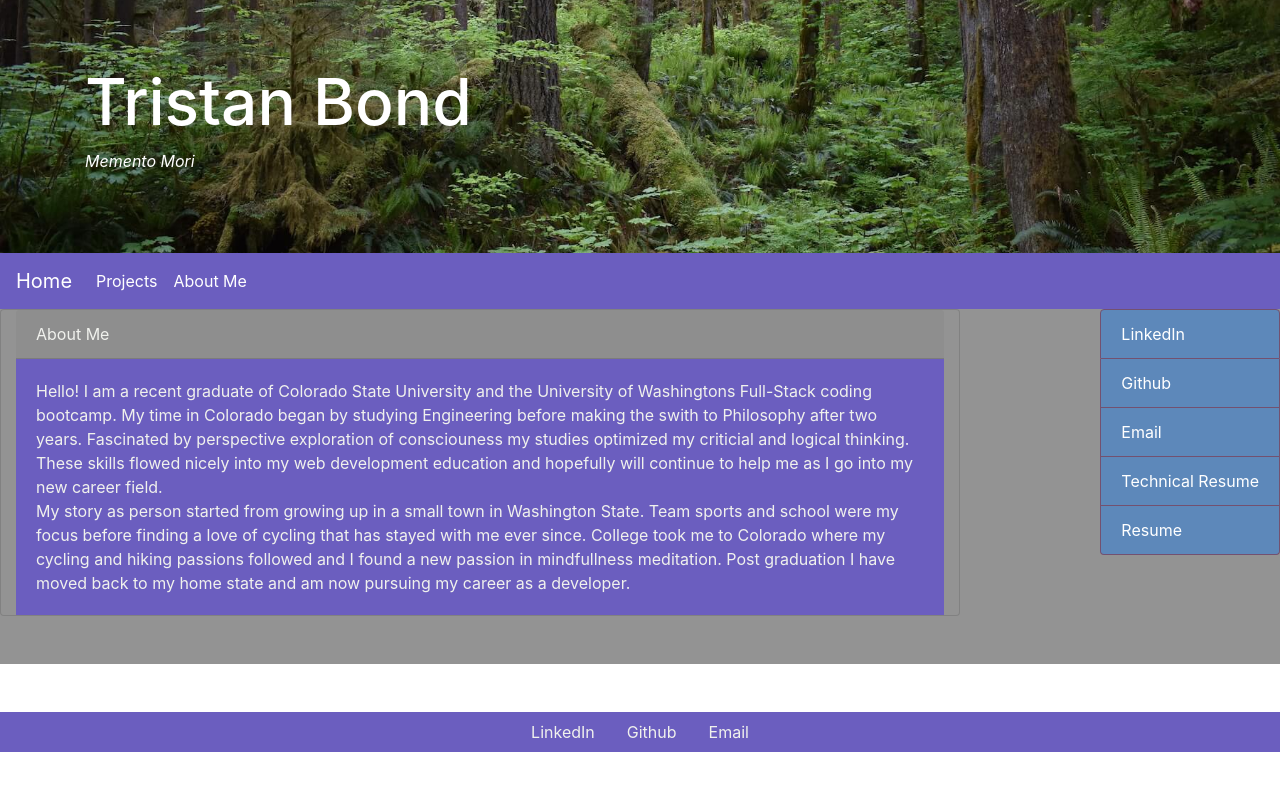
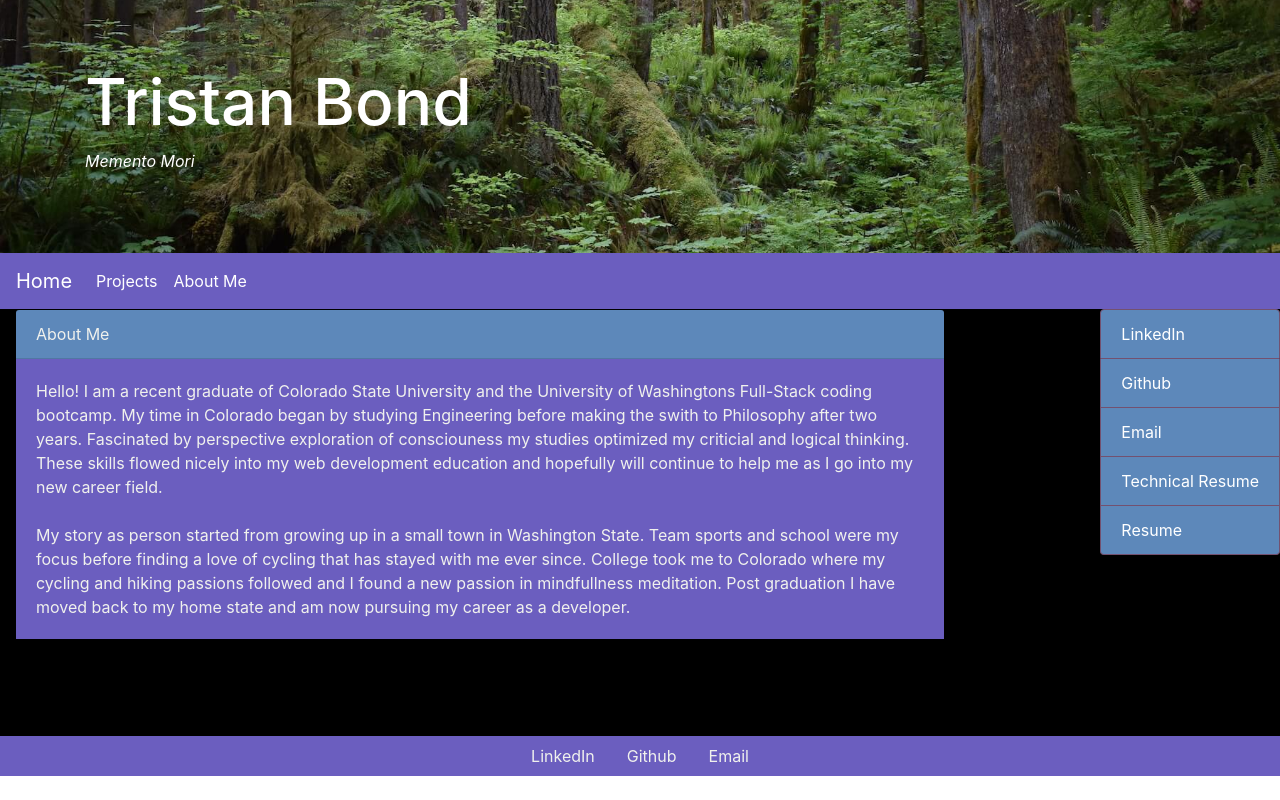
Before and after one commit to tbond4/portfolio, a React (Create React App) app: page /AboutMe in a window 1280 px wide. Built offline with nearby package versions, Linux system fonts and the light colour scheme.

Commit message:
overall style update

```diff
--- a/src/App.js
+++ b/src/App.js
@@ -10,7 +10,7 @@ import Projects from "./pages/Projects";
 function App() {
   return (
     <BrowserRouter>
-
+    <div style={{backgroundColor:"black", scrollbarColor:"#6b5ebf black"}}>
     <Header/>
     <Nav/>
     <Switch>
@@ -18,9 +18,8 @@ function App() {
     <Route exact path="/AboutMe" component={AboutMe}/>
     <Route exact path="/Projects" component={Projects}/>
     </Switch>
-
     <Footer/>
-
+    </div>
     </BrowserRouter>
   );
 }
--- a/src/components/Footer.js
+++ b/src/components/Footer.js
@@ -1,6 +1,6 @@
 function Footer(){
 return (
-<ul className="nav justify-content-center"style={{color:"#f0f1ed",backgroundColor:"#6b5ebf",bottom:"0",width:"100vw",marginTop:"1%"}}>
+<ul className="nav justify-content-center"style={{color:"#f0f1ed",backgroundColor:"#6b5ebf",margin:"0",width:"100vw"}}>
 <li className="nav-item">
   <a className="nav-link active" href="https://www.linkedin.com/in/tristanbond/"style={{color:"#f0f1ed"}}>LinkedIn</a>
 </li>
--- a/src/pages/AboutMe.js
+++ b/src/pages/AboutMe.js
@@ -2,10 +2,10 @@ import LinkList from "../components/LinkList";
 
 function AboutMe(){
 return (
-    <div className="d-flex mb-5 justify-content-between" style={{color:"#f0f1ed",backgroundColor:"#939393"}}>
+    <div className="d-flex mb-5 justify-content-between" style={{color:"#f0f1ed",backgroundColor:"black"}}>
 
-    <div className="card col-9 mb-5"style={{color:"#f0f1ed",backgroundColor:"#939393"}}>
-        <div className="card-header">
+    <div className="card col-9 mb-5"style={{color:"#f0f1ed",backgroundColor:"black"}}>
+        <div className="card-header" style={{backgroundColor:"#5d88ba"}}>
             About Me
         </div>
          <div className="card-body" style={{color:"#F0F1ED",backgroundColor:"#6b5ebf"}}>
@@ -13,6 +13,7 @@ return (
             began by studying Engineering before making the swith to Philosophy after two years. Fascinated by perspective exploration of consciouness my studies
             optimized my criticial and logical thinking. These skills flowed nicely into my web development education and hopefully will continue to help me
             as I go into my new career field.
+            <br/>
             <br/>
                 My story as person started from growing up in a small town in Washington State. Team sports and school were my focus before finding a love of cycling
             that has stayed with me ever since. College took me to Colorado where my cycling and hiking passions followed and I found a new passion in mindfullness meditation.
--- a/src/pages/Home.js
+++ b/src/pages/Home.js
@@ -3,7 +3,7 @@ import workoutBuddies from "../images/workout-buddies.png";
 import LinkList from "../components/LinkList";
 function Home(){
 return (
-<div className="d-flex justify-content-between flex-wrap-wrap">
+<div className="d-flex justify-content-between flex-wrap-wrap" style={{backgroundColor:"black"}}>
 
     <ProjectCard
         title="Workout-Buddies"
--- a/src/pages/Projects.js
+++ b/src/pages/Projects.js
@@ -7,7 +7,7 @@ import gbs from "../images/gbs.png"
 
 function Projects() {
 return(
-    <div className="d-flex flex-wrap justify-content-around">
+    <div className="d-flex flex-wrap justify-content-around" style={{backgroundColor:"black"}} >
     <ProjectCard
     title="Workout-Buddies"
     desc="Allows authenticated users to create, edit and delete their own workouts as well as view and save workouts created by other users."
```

+ + + +

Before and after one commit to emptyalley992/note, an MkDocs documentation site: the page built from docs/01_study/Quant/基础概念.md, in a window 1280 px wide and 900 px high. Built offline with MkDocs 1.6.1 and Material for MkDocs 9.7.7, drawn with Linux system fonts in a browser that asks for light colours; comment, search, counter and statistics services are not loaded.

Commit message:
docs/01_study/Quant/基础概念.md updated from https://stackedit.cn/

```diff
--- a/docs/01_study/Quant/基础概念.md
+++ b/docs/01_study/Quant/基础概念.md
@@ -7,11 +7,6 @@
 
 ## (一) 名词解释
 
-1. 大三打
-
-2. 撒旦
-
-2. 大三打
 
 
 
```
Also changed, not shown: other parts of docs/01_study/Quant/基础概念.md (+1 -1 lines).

+ + + +

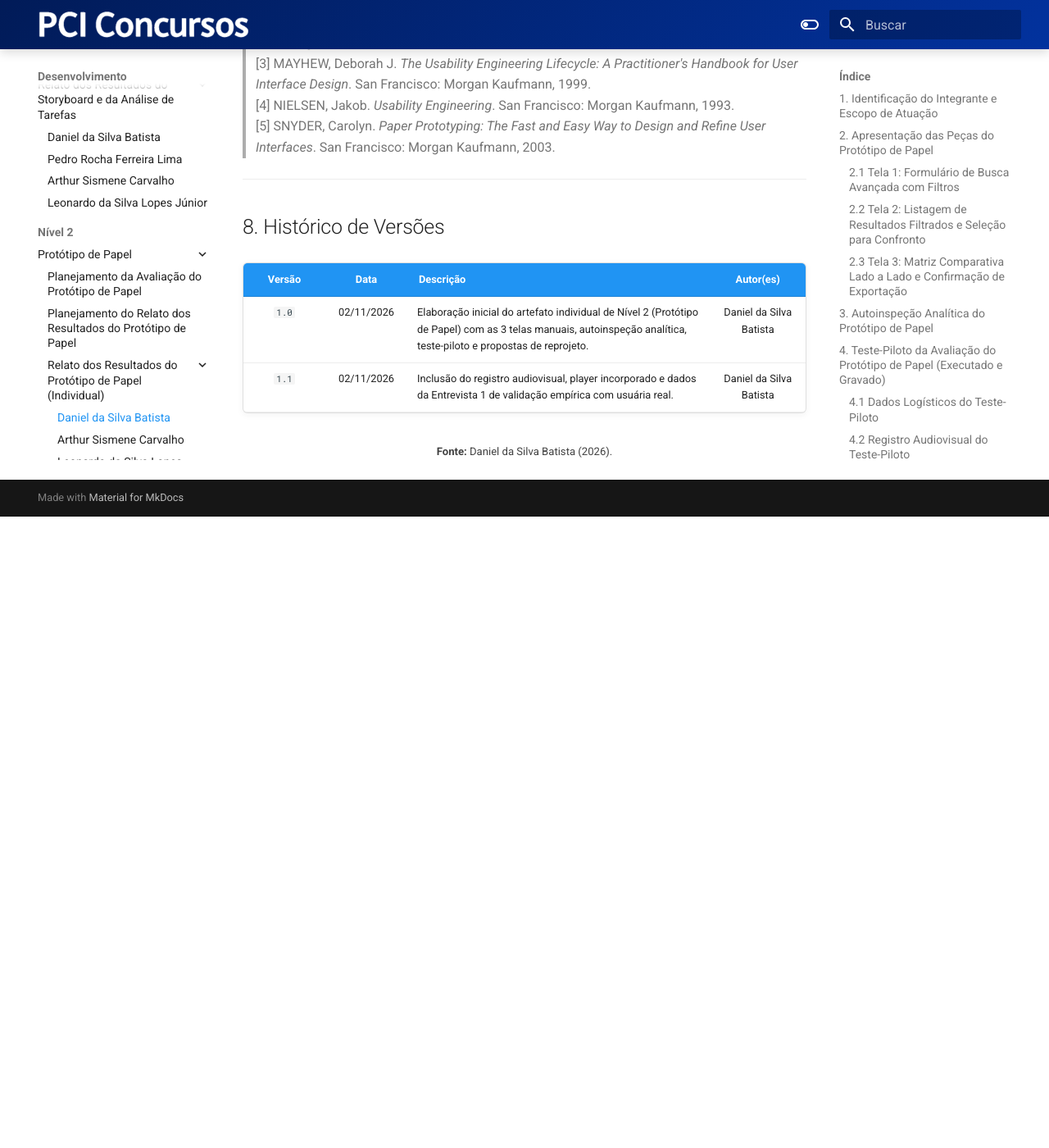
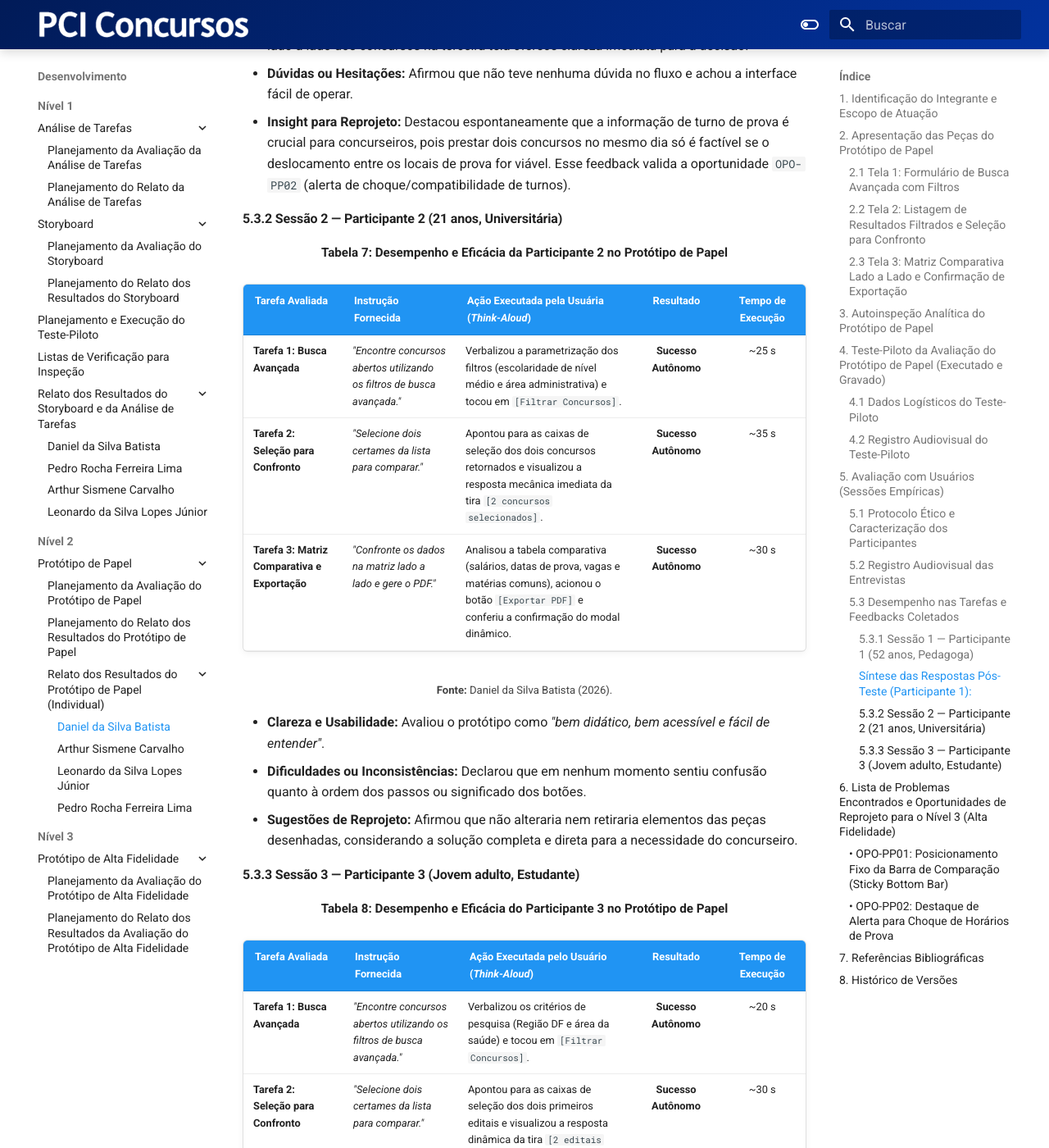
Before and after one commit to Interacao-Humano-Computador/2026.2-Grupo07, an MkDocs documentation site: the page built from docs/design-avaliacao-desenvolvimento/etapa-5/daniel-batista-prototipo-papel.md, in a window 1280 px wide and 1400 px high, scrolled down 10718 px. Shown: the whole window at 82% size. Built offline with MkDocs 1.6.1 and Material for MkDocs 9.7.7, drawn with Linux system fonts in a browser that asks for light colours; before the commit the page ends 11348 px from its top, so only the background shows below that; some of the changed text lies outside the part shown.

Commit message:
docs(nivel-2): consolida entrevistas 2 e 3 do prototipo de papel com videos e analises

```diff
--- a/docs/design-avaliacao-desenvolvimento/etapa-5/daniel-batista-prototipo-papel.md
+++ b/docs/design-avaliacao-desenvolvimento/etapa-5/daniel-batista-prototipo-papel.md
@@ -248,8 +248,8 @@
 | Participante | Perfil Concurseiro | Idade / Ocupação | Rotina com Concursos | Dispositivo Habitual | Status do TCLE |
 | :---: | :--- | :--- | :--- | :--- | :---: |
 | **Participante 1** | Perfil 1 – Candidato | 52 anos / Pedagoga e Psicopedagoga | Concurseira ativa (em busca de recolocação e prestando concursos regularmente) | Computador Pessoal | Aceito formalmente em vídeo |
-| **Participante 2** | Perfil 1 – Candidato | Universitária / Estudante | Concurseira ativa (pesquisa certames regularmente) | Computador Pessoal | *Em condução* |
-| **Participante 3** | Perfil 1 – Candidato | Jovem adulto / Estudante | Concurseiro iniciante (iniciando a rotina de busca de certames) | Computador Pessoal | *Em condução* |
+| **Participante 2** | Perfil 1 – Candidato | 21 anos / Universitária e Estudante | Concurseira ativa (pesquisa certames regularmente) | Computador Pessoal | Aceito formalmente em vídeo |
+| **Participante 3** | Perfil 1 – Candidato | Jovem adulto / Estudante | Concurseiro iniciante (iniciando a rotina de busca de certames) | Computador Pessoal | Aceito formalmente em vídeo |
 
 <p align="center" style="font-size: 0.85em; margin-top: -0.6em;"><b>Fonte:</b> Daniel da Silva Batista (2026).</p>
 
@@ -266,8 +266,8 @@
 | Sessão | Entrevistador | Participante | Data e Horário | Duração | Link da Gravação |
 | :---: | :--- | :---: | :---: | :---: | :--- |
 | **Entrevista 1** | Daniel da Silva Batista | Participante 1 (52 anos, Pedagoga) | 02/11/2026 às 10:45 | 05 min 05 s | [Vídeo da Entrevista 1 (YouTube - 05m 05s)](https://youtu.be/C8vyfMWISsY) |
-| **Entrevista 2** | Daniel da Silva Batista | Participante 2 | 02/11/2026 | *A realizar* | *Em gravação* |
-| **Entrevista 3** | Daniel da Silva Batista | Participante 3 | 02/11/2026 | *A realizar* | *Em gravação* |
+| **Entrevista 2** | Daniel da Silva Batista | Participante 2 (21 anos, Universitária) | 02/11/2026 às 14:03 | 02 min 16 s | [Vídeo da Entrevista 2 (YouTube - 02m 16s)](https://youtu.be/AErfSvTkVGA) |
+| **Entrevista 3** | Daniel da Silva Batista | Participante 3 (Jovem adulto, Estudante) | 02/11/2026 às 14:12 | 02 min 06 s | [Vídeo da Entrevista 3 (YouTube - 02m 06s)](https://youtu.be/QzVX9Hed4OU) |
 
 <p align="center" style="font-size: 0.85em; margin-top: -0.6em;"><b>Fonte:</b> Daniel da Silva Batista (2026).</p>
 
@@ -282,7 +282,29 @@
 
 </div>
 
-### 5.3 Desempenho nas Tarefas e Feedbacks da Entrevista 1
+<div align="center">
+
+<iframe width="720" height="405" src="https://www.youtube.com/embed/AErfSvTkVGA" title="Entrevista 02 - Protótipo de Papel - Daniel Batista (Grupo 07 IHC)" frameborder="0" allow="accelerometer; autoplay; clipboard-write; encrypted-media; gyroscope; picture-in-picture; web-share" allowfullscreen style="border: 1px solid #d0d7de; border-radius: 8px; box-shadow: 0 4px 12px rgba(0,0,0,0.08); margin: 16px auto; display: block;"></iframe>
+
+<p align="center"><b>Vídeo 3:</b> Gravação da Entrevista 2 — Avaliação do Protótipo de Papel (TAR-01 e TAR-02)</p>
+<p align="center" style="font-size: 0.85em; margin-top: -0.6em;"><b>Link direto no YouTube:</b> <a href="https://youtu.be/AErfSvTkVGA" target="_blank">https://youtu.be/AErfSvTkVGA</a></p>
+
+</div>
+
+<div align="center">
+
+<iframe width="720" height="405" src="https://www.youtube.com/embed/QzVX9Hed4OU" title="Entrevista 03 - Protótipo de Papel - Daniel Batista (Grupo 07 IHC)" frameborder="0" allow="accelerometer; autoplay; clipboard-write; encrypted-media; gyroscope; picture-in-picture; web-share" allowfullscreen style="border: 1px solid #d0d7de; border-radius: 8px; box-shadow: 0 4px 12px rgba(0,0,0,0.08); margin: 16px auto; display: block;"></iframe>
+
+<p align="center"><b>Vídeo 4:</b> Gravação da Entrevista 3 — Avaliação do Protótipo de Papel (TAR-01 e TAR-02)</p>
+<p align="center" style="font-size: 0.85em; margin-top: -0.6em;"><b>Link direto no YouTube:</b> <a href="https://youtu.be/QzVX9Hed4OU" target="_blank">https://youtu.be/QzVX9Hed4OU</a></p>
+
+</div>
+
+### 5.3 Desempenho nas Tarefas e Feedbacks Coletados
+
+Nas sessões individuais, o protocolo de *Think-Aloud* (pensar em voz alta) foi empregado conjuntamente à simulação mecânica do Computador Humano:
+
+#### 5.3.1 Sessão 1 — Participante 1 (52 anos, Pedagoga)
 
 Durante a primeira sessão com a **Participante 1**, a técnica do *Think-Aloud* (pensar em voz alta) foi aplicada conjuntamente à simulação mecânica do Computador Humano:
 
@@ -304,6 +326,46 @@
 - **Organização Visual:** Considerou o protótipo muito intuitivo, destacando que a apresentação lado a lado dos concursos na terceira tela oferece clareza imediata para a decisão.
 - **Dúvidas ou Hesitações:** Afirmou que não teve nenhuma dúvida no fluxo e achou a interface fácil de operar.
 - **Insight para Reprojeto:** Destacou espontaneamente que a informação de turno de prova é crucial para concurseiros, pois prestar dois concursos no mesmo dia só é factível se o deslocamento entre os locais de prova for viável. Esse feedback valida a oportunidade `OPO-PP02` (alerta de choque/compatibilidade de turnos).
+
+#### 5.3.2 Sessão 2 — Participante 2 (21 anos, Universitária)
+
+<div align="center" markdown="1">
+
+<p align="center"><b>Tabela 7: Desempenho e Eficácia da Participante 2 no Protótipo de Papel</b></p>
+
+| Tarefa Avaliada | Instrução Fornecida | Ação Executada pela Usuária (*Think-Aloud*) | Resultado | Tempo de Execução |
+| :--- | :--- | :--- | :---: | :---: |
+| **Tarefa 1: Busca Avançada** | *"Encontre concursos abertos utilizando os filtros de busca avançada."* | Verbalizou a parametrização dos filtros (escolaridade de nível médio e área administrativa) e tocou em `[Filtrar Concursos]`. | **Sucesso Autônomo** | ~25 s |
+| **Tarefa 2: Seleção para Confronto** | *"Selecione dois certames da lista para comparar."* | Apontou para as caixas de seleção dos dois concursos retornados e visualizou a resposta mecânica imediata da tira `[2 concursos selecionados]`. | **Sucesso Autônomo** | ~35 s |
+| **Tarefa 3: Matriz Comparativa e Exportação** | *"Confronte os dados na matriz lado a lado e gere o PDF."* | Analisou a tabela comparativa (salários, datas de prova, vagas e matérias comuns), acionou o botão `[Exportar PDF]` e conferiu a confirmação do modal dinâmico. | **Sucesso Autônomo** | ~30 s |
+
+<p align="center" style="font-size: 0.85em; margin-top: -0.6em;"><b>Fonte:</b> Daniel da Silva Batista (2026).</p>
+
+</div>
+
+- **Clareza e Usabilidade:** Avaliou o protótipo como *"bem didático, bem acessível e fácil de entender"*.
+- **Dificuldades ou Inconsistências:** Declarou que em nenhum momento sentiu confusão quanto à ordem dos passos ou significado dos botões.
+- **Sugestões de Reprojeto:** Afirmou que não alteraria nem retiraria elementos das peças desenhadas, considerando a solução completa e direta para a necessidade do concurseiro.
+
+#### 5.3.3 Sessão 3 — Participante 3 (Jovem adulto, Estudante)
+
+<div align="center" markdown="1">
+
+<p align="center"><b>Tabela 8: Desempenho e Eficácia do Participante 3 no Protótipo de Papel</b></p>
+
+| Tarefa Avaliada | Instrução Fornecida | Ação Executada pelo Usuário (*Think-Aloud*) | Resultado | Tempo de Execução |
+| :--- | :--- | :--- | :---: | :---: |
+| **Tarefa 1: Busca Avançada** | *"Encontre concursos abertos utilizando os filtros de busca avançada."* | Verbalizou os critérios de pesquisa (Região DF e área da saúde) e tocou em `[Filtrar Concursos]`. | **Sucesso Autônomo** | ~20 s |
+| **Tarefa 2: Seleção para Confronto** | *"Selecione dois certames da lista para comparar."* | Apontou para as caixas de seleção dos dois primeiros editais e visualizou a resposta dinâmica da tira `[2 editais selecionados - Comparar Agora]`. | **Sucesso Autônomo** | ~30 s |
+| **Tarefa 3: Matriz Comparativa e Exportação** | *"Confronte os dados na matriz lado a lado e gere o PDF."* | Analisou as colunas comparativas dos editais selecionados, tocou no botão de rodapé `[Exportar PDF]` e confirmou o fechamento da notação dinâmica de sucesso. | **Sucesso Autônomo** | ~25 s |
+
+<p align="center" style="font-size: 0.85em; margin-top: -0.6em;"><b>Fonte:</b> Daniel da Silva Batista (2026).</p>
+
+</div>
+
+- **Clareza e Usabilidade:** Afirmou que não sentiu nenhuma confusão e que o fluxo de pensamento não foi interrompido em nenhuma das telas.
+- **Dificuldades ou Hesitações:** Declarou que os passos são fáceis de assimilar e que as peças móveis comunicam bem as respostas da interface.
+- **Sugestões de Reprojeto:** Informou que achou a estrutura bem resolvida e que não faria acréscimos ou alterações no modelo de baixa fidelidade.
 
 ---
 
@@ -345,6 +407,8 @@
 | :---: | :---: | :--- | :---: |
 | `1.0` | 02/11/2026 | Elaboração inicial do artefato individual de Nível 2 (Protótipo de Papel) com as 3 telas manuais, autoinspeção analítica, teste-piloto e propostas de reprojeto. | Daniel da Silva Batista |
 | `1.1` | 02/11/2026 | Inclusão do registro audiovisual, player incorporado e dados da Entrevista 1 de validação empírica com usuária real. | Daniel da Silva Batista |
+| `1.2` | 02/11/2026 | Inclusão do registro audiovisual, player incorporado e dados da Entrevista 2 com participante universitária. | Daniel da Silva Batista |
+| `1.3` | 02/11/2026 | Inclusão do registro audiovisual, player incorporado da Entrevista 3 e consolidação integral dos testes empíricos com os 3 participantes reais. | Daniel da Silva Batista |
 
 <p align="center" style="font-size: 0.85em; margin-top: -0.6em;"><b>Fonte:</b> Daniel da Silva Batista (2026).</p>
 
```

+ + + +

• [REQUIRED WORK]
Using the records above, copy every line that has the word "components" in it.

• [RESULT BELOW]
--- a/src/components/Footer.js
+++ b/src/components/Footer.js
@@ -2,10 +2,10 @@ import LinkList from "../components/LinkList";
 import LinkList from "../components/LinkList";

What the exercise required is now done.